►

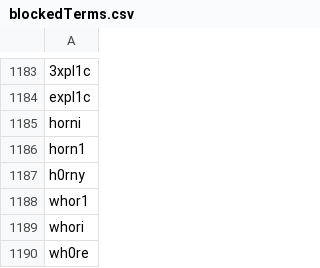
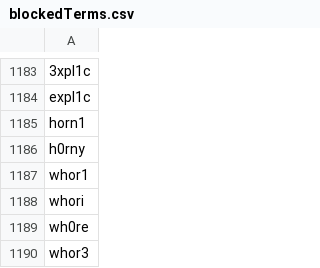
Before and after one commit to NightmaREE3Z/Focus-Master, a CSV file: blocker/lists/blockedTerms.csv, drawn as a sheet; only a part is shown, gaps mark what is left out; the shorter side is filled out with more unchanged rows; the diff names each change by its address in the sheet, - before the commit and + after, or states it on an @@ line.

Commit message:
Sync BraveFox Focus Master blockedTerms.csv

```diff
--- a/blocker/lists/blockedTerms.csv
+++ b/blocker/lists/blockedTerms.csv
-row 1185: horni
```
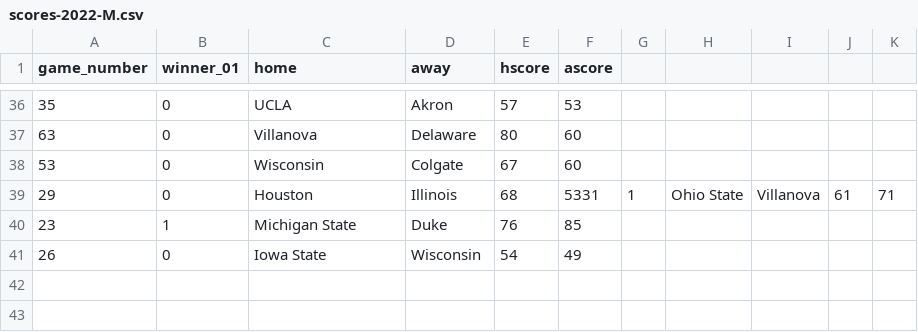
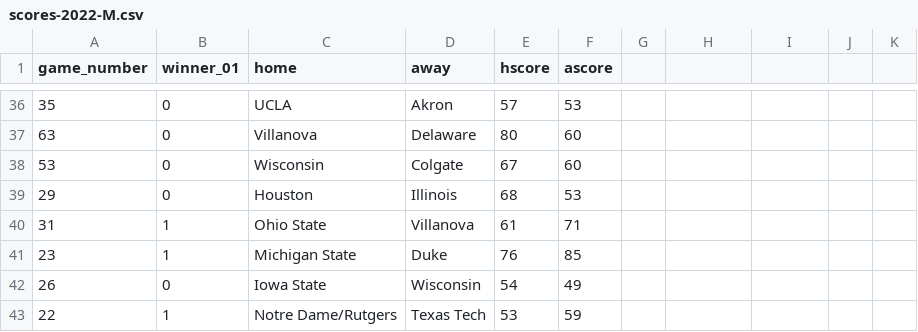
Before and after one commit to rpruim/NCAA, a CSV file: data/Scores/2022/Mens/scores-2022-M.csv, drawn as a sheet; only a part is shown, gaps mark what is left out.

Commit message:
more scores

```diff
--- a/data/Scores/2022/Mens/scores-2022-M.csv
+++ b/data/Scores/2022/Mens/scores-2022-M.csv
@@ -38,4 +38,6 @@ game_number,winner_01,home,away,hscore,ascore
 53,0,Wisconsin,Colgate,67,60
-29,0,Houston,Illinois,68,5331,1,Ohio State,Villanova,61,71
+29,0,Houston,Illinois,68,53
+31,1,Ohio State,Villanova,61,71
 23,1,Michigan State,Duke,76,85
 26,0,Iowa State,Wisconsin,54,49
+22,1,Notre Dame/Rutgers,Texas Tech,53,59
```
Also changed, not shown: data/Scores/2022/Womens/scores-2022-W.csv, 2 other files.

◄

What is expected: Lines containing the word "data" must all be returned from the material above.

Written solution:
Before and after one commit to rpruim/NCAA, a CSV file: data/Scores/2022/Mens/scores-2022-M.csv, drawn as a sheet; only a part is shown, gaps mark what is left out.
--- a/data/Scores/2022/Mens/scores-2022-M.csv
+++ b/data/Scores/2022/Mens/scores-2022-M.csv
Also changed, not shown: data/Scores/2022/Womens/scores-2022-W.csv, 2 other files.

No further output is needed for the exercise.